What the task requires
The expected result is an exact restatement of the data, free of pictures.
[Opening Dataset content section]
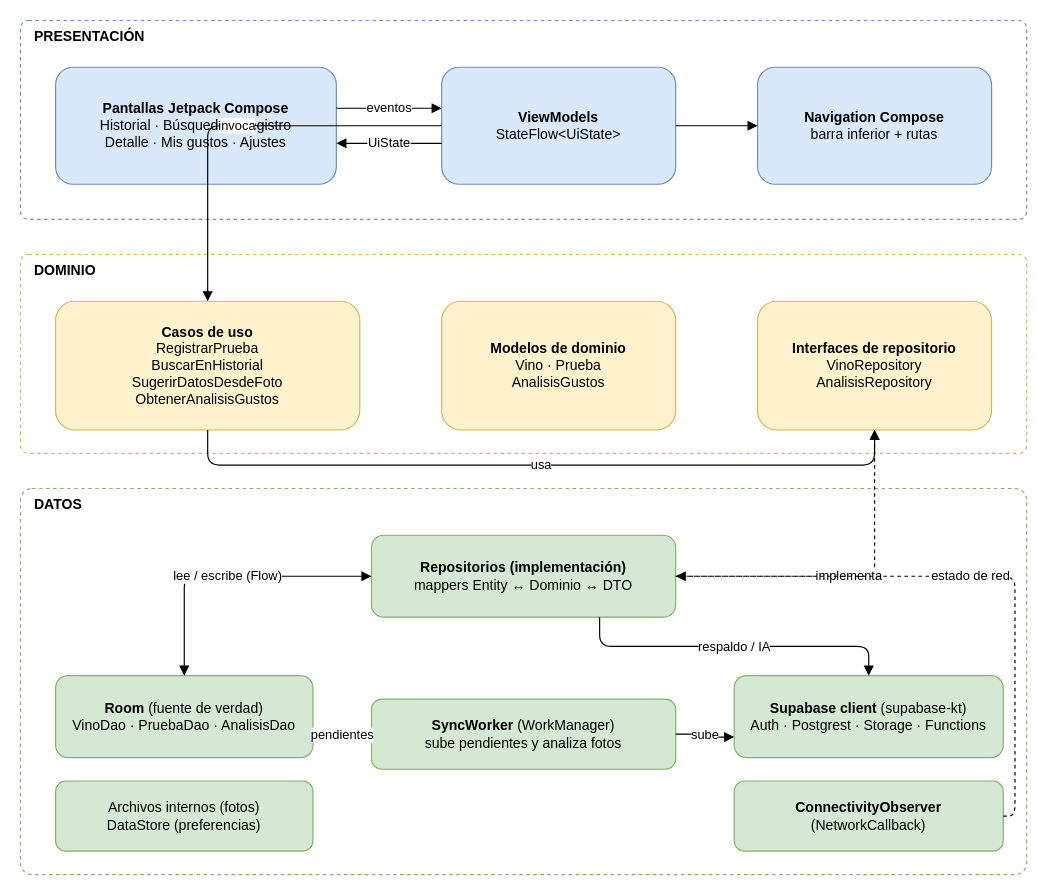
This is page "Arquitectura en capas" (2 of 5) of docs/diagramas/sorbo.drawio from alejogarciabosio/sorbo-app, a draw.io file, before an edit. Source tidied: cells renumbered, new cells numbered last; positions are measured from the earlier drawing's top-left corner, leaving out a move shared by most shapes. Both pictures are drawn from the tidied source at 117%, with x=0, y=0 at pixel (20, 20).
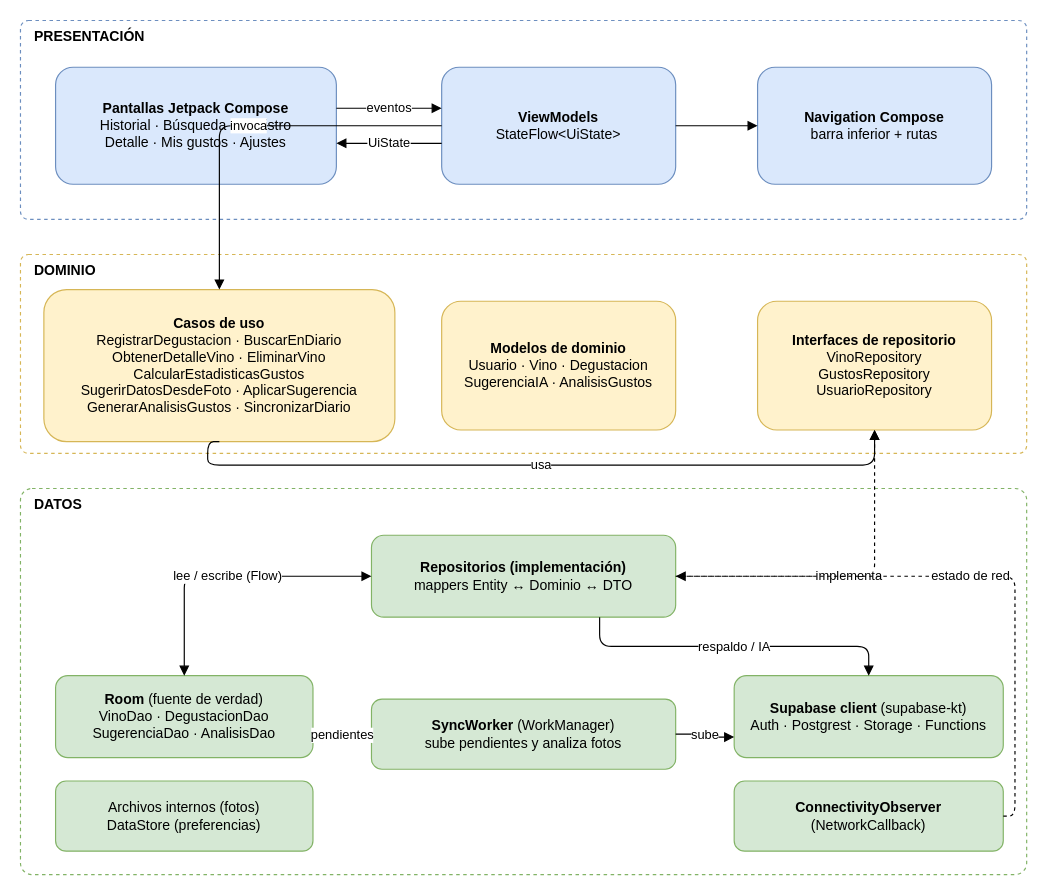
The same diagram, later.

Commit message (it also covers changes not shown here):
docs: modelo de datos con usuario, degustación y sugerencia de IA

Diff of the diagram source:
```diff
@@
-    <mxCell id="8" value="&lt;b&gt;Casos de uso&lt;/b&gt;&lt;br&gt;RegistrarPrueba&lt;br&gt;BuscarEnHistorial&lt;br&gt;SugerirDatosDesdeFoto&lt;br&gt;ObtenerAnalisisGustos" style="rounded=1;whiteSpace=wrap;html=1;fillColor=#fff2cc;strokeColor=#d6b656;" parent="1" vertex="1">
-      <mxGeometry x="30" y="240" width="260" height="110" as="geometry" />
+    <mxCell id="8" value="&lt;b&gt;Casos de uso&lt;/b&gt;&lt;br&gt;RegistrarDegustacion · BuscarEnDiario&lt;br&gt;ObtenerDetalleVino · EliminarVino&lt;br&gt;CalcularEstadisticasGustos&lt;br&gt;SugerirDatosDesdeFoto · AplicarSugerencia&lt;br&gt;GenerarAnalisisGustos · SincronizarDiario" style="rounded=1;whiteSpace=wrap;html=1;fillColor=#fff2cc;strokeColor=#d6b656;" parent="1" vertex="1">
+      <mxGeometry x="20" y="230" width="300" height="130" as="geometry" />
     </mxCell>
-    <mxCell id="9" value="&lt;b&gt;Modelos de dominio&lt;/b&gt;&lt;br&gt;Vino · Prueba&lt;br&gt;AnalisisGustos" style="rounded=1;whiteSpace=wrap;html=1;fillColor=#fff2cc;strokeColor=#d6b656;" parent="1" vertex="1">
+    <mxCell id="9" value="&lt;b&gt;Modelos de dominio&lt;/b&gt;&lt;br&gt;Usuario · Vino · Degustacion&lt;br&gt;SugerenciaIA · AnalisisGustos" style="rounded=1;whiteSpace=wrap;html=1;fillColor=#fff2cc;strokeColor=#d6b656;" parent="1" vertex="1">
       <mxGeometry x="360" y="240" width="200" height="110" as="geometry" />
     </mxCell>
-    <mxCell id="10" value="&lt;b&gt;Interfaces de repositorio&lt;/b&gt;&lt;br&gt;VinoRepository&lt;br&gt;AnalisisRepository" style="rounded=1;whiteSpace=wrap;html=1;fillColor=#fff2cc;strokeColor=#d6b656;" parent="1" vertex="1">
+    <mxCell id="10" value="&lt;b&gt;Interfaces de repositorio&lt;/b&gt;&lt;br&gt;VinoRepository&lt;br&gt;GustosRepository&lt;br&gt;UsuarioRepository" style="rounded=1;whiteSpace=wrap;html=1;fillColor=#fff2cc;strokeColor=#d6b656;" parent="1" vertex="1">
       <mxGeometry x="630" y="240" width="200" height="110" as="geometry" />
     </mxCell>
@@
-    <mxCell id="12" value="&lt;b&gt;Room&lt;/b&gt; (fuente de verdad)&lt;br&gt;VinoDao · PruebaDao · AnalisisDao" style="rounded=1;whiteSpace=wrap;html=1;fillColor=#d5e8d4;strokeColor=#82b366;" parent="1" vertex="1">
+    <mxCell id="12" value="&lt;b&gt;Room&lt;/b&gt; (fuente de verdad)&lt;br&gt;VinoDao · DegustacionDao&lt;br&gt;SugerenciaDao · AnalisisDao" style="rounded=1;whiteSpace=wrap;html=1;fillColor=#d5e8d4;strokeColor=#82b366;" parent="1" vertex="1">
       <mxGeometry x="30" y="560" width="220" height="70" as="geometry" />
     </mxCell>
```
[Closing Dataset content section]
Response to the task
This is page "Arquitectura en capas" (2 of 5) of docs/diagramas/sorbo.drawio from alejogarciabosio/sorbo-app, a draw.io file, before an edit. Source tidied: cells renumbered, new cells numbered last; positions are measured from the earlier drawing's top-left corner, leaving out a move shared by most shapes. Both pictures are drawn from the tidied source at 117%, with x=0, y=0 at pixel (20, 20).
The same diagram, later.

Commit message (it also covers changes not shown here):
docs: modelo de datos con usuario, degustación y sugerencia de IA

Diff of the diagram source:
```diff
@@
-    <mxCell id="8" value="&lt;b&gt;Casos de uso&lt;/b&gt;&lt;br&gt;RegistrarPrueba&lt;br&gt;BuscarEnHistorial&lt;br&gt;SugerirDatosDesdeFoto&lt;br&gt;ObtenerAnalisisGustos" style="rounded=1;whiteSpace=wrap;html=1;fillColor=#fff2cc;strokeColor=#d6b656;" parent="1" vertex="1">
-      <mxGeometry x="30" y="240" width="260" height="110" as="geometry" />
+    <mxCell id="8" value="&lt;b&gt;Casos de uso&lt;/b&gt;&lt;br&gt;RegistrarDegustacion · BuscarEnDiario&lt;br&gt;ObtenerDetalleVino · EliminarVino&lt;br&gt;CalcularEstadisticasGustos&lt;br&gt;SugerirDatosDesdeFoto · AplicarSugerencia&lt;br&gt;GenerarAnalisisGustos · SincronizarDiario" style="rounded=1;whiteSpace=wrap;html=1;fillColor=#fff2cc;strokeColor=#d6b656;" parent="1" vertex="1">
+      <mxGeometry x="20" y="230" width="300" height="130" as="geometry" />
     </mxCell>
-    <mxCell id="9" value="&lt;b&gt;Modelos de dominio&lt;/b&gt;&lt;br&gt;Vino · Prueba&lt;br&gt;AnalisisGustos" style="rounded=1;whiteSpace=wrap;html=1;fillColor=#fff2cc;strokeColor=#d6b656;" parent="1" vertex="1">
+    <mxCell id="9" value="&lt;b&gt;Modelos de dominio&lt;/b&gt;&lt;br&gt;Usuario · Vino · Degustacion&lt;br&gt;SugerenciaIA · AnalisisGustos" style="rounded=1;whiteSpace=wrap;html=1;fillColor=#fff2cc;strokeColor=#d6b656;" parent="1" vertex="1">
       <mxGeometry x="360" y="240" width="200" height="110" as="geometry" />
     </mxCell>
-    <mxCell id="10" value="&lt;b&gt;Interfaces de repositorio&lt;/b&gt;&lt;br&gt;VinoRepository&lt;br&gt;AnalisisRepository" style="rounded=1;whiteSpace=wrap;html=1;fillColor=#fff2cc;strokeColor=#d6b656;" parent="1" vertex="1">
+    <mxCell id="10" value="&lt;b&gt;Interfaces de repositorio&lt;/b&gt;&lt;br&gt;VinoRepository&lt;br&gt;GustosRepository&lt;br&gt;UsuarioRepository" style="rounded=1;whiteSpace=wrap;html=1;fillColor=#fff2cc;strokeColor=#d6b656;" parent="1" vertex="1">
       <mxGeometry x="630" y="240" width="200" height="110" as="geometry" />
     </mxCell>
@@
-    <mxCell id="12" value="&lt;b&gt;Room&lt;/b&gt; (fuente de verdad)&lt;br&gt;VinoDao · PruebaDao · AnalisisDao" style="rounded=1;whiteSpace=wrap;html=1;fillColor=#d5e8d4;strokeColor=#82b366;" parent="1" vertex="1">
+    <mxCell id="12" value="&lt;b&gt;Room&lt;/b&gt; (fuente de verdad)&lt;br&gt;VinoDao · DegustacionDao&lt;br&gt;SugerenciaDao · AnalisisDao" style="rounded=1;whiteSpace=wrap;html=1;fillColor=#d5e8d4;strokeColor=#82b366;" parent="1" vertex="1">
       <mxGeometry x="30" y="560" width="220" height="70" as="geometry" />
     </mxCell>
```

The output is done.